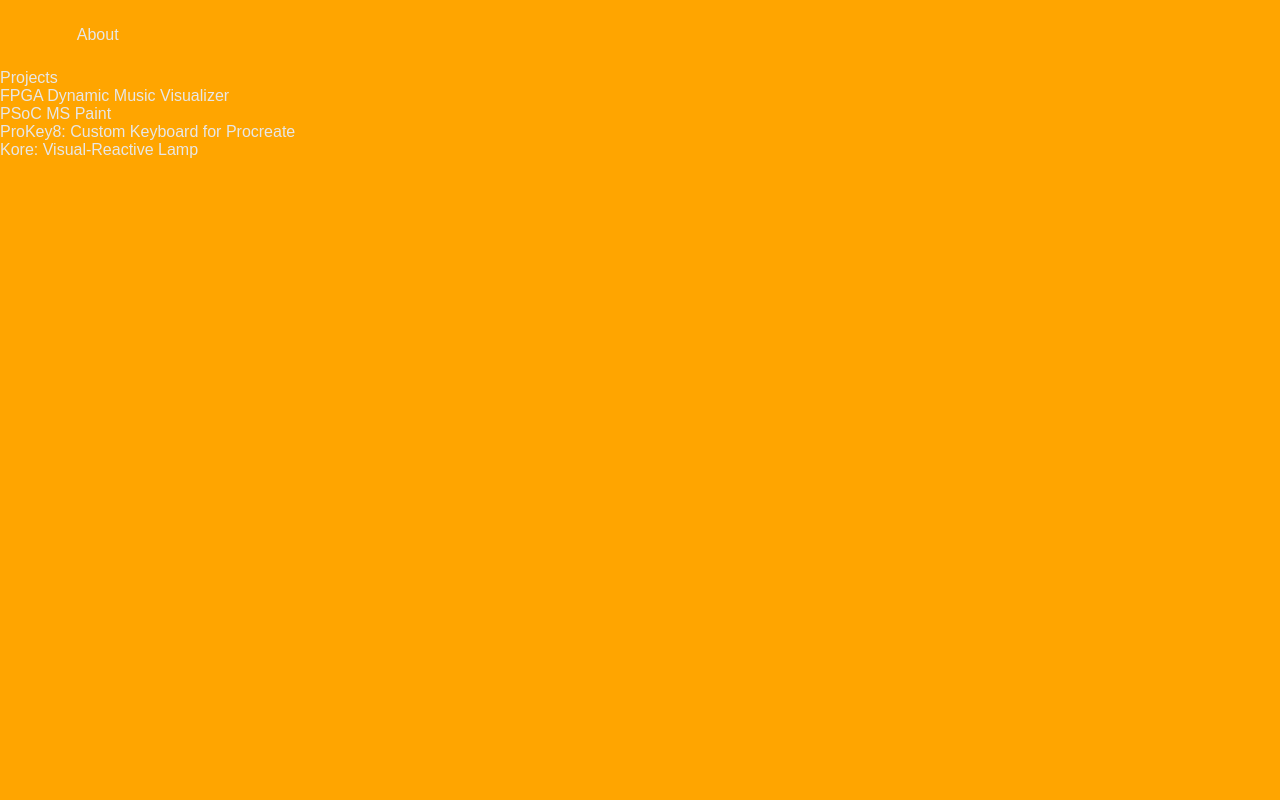
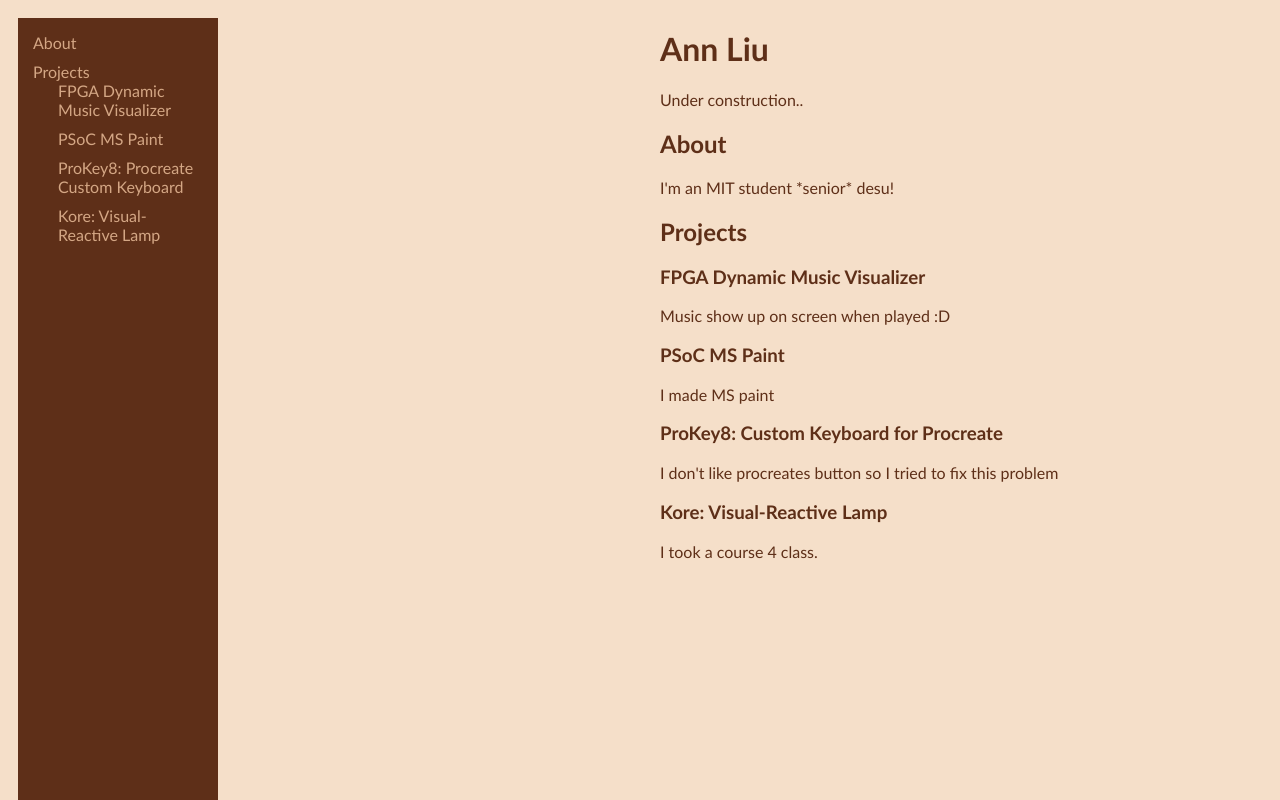
Before and after one commit to annliu22/annliu22.github.io, a plain HTML site: page index.html in a window 1280 px wide. Drawn offline with Linux system fonts and the light colour scheme; a web font is replaced by a local one.

Commit message:
added sidebar, initial aesthetic

```diff
--- a/index.html
+++ b/index.html
@@ -3,38 +3,110 @@
 
 <head>
     <title>
-        annliu22
+        Ann Liu
     </title>
     <link rel="stylesheet" href="style.css" />
+
+    <link rel="preconnect" href="https://fonts.googleapis.com" />
+    <link rel="preconnect" href="https://fonts.gstatic.com" crossorigin />
+    <link
+    href="https://fonts.googleapis.com/css2?family=Londrina+Outline&family=Poppins:ital,wght@0,100;0,200;0,300;0,400;0,500;0,600;0,700;0,800;0,900;1,100;1,200;1,300;1,400;1,500;1,600;1,700;1,800;1,900&display=swap"
+    rel="stylesheet"/>
+
 </head>
 
 
 <body>
     <script type="text/javascript"></script>
-    <h1>Ann's Portfolio</h1>
-    <p>Under construction..</p>
 
 
-<!-- Nav Section -->
+    <div class="grid-container-element">
+    <!-- Nav Section -->
     <header class="sticky-bg">
-      <nav>
-        <div class="nav-links">
-          <i class="fa fa-bars" onclick="toggleMenu()"></i>
-          <a href="#hero-section" class="hero-link">About</a>
-        </div>
+      <nav id ="navbar">
+        <div class="nav-links grid-container-child">
+            <ul>
+            <li>
+                <a href="#hero-section" class="hero-link" href="#about">About</a>
+            </li>
 
-          <a href="#hero-section" class="hero-link">Projects</a>
+            <li>
+                <a href="#hero-section" class="hero-link" href="#projects">Projects</a>
+                <ul>
+                <li><a href="#fpga">FPGA Dynamic Music Visualizer</a></li>
+                <li><a href="#psoc">PSoC MS Paint</a></li>
+                <li><a href="#prokey8">ProKey8: Procreate Custom Keyboard </a></li>
+                <li><a href="#kore">Kore: Visual-Reactive Lamp</a></li>
+                </ul>
+            </li>
+            </ul>
 
-          <div id="nav-links-sub">
-            <ul>
-              <li><a href="#fpga">FPGA Dynamic Music Visualizer</a></li>
-              <li><a href="#psoc">PSoC MS Paint</a></li>
-              <li><a href="#prokey8">ProKey8: Custom Keyboard for Procreate</a></li>
-              <li><a href="#kore">Kore: Visual-Reactive Lamp</a></li>
-            </ul>
-          </div>
         </div>
       </nav>
     </header>
+
+    <!-- Main Section -->
+    <main id = "maindoc">
+    <div class ="main grid-container-child">
+
+    <h1>Ann Liu</h1>
+        <p>Under construction..</p>
+
+        <!-- About Us  -->
+        <section id="about">
+            <div class="about-us-row reveal">
+                <div class="about-us-col">
+                <h2>About</h2>
+                <p>
+                    I'm an MIT student *senior* desu!
+                </p>
+                </div>
+            </div>
+
+        <!-- Projects  -->
+        <section id="projects">
+            <h2>Projects</h2>
+        </section>
+
+        <section id="fpga">
+            <div class="about-us-col">
+            <h3>FPGA Dynamic Music Visualizer</h3>
+            <p>
+                Music show up on screen when played :D
+            </p>
+            </div>
+        </section>
+
+        <section id ="psoc">
+            <div class="projects-col">
+            <h3>PSoC MS Paint</h3>
+            <p>
+                I made MS paint
+            </p>
+            </div>
+        </section>
+
+        <section id ="prokey8">
+            <div class="projects-col">
+            <h3>ProKey8: Custom Keyboard for Procreate</h3>
+            <p>
+                I don't like procreates button so I tried to fix this problem
+            </p>
+            </div>
+        </section>
+
+        <section id="kore">
+            <div class="projects-col">
+            <h3>Kore: Visual-Reactive Lamp</h3>
+            <p>
+                I took a course 4 class.
+            </p>
+            </div>
+        </section>
+
+        </div>
+    </main>
+
+</div>
 </body>
 </html>
--- a/style.css
+++ b/style.css
@@ -1,162 +1,59 @@
-/* General Styles */
-
-* {
-  margin: 0px;
-  padding: 0px;
-  font-family: "Poppins", sans-serif;
-  scroll-behavior: smooth;
-  max-width: 100vw;
-  box-sizing: border-box;
-  background-color: orange; /* to be removed after adding landing section */
+/* Global Vars*/
+body {
+    background-color: #f5dfc9;
+    color: #5e2f18;
+    font-family: Trebuchet MS;
 }
 
-/* adding reveal and rotation animation  */
-
-.reveal {
-  position: relative;
-  transform: translateY(150px);
-  opacity: 0;
-  transition: 1s all ease;
+li {
+  list-style-type: none;
+  margin-bottom: 10px;
+  display: flex;
+  flex-direction: column;
 }
 
-.reveal.active {
-  transform: translateY(0px);
-  opacity: 1;
+ul {
+  list-style-type: none;
+  margin: 0;
+  padding: 0%;
 }
 
-.rotate {
-  animation: rotation 10s infinite linear;
+ul ul {
+  list-style-type: none;
+  margin: 0;
+  padding-left: 25px;
 }
 
-@keyframes rotation {
-  from {
-    transform: rotate(0deg);
-  }
-  to {
-    transform: rotate(359deg);
-  }
+/* Grid */
+.grid-container-element {
+    display: grid;
+    grid-template-columns: 1fr 1fr;
+    grid-gap: 20px;
+
 }
 
-/* Custom Scroll */
-
-/* width */
-::-webkit-scrollbar {
-  width: 10px;
-
-  background-color: rgba(0, 0, 0, 0);
-}
-/* Track */
-::-webkit-scrollbar-track {
-  background-color: rgb(230, 111, 0);
+.grid-container-child {
+    margin: 10px;
 }
 
-/* Handle */
-::-webkit-scrollbar-thumb {
-  background: rgb(240, 240, 240);
-  border-radius: 10px;
-  width: 5px;
-  height: 5px;
+/* Navigation Bar*/
+.nav-links {
+    background-color: #5e2f18;
+    overflow: hidden;
+    width: 170px;
+    height: 100vh;
+    padding: 15px;
+    position: fixed;
 }
 
-/* Handle on hover */
-::-webkit-scrollbar-thumb:hover {
-  background: #686868;
+.nav-links a {
+    float: left;
+    color: #d4a785;
+    text-align: left;
+    text-decoration: none;
 }
 
-/* Nav Section Styles */
-
-header {
-  position: fixed;
-  top: 0;
-  left: 0;
-  width: 100%;
-  z-index: 500;
+.nav-links a:hover {
+    background-color: None;
+    color: #f5dfc9;
 }
-
-.sticky-bg {
-  width: 100%;
-  backdrop-filter: blur(20px);
-}
-
-nav {
-  position: sticky;
-  top: 0;
-  z-index: 11;
-}
-
-nav a {
-  text-decoration: none;
-  color: #e7e7e7;
-  transition: 0.5s;
-}
-
-nav a:hover {
-  color: white;
-  font-weight: 500;
-}
-
-.nav-links {
-  display: flex;
-  justify-content: space-between;
-  padding: 2% 6%;
-}
-
-.nav-links ul li {
-  list-style: none;
-  display: inline-block;
-  padding-right: 10px;
-}
-
-.nav-links ul li a {
-  text-decoration: none;
-  color: #ffffff;
-  transition: 0.5s;
-}
-
-.nav-links ul li a:hover {
-  text-decoration: none;
-  color: white;
-  font-weight: 500;
-}
-
-nav .fa {
-  display: none;
-}
-
-/* Adding Responsivess to Nav Section */
-
-@media (max-width: 700px) {
-  nav .fa {
-    display: block;
-    color: #fff;
-    margin: 10px;
-    font-size: 22px;
-    cursor: pointer;
-  }
-  .sticky-bg {
-    backdrop-filter: none;
-  }
-  .nav-links .hero-link {
-    display: flex;
-    align-items: center;
-    justify-content: center;
-  }
-
-  .nav-links ul li {
-    display: block;
-    text-align: left;
-    padding: 5px 50px;
-  }
-
-  #nav-links-sub {
-    left: -200px;
-    text-align: right;
-    margin-top: 70px;
-    position: absolute;
-    height: 100vh;
-    width: 30%;
-    background: rgba(255, 81, 0, 0);
-    backdrop-filter: blur(3px);
-    transition: 1s;
-  }
-}
```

YOUR OBJECTIVE: What lines in the data above carry "left"? Return them all.

SOLUTION:
+  padding-left: 25px;
+    float: left;
+    text-align: left;
-  left: 0;
-    text-align: left;
-    left: -200px;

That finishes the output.